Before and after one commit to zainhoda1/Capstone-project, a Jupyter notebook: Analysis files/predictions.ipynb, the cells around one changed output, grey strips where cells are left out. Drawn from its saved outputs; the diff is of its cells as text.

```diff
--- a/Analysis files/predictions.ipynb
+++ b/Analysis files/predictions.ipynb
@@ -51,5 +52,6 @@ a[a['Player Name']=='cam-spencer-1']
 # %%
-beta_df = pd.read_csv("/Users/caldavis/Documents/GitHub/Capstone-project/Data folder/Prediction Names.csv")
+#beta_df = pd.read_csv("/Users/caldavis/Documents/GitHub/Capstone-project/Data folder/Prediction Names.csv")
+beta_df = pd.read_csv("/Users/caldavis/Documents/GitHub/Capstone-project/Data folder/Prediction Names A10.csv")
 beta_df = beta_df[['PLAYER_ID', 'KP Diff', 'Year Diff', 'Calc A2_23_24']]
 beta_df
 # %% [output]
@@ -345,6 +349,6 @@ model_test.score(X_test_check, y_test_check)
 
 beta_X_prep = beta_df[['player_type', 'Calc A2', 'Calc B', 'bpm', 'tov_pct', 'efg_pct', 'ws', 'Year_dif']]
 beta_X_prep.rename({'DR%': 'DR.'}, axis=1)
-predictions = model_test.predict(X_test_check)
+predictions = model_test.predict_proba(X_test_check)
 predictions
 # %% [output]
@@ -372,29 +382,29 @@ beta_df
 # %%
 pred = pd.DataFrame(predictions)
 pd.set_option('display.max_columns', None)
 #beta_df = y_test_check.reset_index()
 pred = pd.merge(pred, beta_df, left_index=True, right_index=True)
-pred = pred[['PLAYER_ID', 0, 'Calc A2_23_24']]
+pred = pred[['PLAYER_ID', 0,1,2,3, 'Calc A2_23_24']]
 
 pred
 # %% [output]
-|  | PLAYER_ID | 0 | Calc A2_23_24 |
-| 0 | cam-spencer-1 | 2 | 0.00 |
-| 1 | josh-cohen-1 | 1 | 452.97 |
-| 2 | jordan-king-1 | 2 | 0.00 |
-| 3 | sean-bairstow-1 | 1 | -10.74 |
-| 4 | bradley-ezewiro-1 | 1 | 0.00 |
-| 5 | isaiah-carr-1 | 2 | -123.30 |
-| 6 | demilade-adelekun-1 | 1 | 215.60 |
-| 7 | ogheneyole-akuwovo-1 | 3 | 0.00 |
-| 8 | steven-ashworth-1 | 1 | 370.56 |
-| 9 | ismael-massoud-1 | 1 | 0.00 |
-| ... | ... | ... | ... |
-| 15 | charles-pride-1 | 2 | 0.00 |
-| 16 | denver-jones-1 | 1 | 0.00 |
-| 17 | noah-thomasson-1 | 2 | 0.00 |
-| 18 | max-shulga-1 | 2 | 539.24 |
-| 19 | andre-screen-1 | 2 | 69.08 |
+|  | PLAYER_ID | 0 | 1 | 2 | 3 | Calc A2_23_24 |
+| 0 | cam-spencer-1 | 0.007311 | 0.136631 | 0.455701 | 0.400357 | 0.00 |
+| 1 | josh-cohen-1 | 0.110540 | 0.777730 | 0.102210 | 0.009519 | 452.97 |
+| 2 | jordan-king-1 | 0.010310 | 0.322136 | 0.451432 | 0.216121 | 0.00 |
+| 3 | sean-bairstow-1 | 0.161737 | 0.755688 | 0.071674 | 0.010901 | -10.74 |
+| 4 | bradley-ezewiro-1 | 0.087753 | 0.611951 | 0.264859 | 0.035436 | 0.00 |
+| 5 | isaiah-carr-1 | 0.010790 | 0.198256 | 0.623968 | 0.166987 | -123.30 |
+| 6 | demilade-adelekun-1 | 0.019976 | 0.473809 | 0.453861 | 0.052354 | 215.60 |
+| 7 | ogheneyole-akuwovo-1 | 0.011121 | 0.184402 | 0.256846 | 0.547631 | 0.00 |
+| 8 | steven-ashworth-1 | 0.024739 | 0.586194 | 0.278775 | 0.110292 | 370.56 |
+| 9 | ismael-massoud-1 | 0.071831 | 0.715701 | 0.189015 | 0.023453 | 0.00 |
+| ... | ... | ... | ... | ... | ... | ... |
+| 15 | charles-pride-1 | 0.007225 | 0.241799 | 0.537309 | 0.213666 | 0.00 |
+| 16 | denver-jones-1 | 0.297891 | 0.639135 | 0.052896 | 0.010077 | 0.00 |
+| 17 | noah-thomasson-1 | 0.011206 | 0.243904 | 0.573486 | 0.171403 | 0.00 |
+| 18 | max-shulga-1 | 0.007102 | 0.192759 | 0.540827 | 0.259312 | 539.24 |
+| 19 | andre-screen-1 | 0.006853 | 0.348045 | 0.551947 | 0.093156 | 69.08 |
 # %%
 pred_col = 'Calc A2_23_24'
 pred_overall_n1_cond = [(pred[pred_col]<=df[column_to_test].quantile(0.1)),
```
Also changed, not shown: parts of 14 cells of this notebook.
++++++++++
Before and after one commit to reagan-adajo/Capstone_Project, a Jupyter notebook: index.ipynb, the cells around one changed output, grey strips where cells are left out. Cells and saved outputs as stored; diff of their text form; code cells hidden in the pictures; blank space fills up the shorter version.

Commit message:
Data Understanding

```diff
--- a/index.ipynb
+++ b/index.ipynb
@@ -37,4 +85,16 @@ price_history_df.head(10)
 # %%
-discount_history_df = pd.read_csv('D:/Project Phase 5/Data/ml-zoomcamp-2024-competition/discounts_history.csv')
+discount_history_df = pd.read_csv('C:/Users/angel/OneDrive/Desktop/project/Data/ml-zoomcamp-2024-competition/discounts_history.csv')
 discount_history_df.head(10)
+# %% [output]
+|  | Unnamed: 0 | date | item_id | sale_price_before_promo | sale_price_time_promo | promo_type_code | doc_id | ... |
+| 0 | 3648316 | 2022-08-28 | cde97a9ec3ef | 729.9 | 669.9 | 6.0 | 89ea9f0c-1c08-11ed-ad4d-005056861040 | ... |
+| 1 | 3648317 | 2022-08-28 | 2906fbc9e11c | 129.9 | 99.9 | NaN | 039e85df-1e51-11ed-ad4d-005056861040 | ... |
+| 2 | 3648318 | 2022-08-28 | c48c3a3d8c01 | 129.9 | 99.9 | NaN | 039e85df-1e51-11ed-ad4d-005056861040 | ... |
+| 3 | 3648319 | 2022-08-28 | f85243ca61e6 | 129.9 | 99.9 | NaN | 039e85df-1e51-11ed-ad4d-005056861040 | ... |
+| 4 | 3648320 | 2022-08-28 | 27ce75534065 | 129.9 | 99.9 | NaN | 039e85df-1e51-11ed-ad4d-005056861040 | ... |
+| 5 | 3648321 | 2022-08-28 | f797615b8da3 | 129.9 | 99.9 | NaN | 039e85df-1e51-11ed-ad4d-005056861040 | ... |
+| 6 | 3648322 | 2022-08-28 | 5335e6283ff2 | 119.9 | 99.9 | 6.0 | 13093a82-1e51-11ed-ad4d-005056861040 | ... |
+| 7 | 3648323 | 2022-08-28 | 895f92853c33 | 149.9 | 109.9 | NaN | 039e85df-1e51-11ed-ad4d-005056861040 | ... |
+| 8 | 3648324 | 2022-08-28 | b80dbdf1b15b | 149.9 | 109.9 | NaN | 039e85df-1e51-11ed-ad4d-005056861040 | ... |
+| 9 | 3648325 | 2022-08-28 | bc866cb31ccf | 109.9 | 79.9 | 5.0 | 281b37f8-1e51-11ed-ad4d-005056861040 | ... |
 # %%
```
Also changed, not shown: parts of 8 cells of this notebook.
++++++++++
*Problem to work on*. Read through the entries above and copy each line that has the string "predictions" in it.

*Task solution*.
Before and after one commit to zainhoda1/Capstone-project, a Jupyter notebook: Analysis files/predictions.ipynb, the cells around one changed output, grey strips where cells are left out. Drawn from its saved outputs; the diff is of its cells as text.
--- a/Analysis files/predictions.ipynb
+++ b/Analysis files/predictions.ipynb
-predictions = model_test.predict(X_test_check)
+predictions = model_test.predict_proba(X_test_check)
 predictions
 pred = pd.DataFrame(predictions)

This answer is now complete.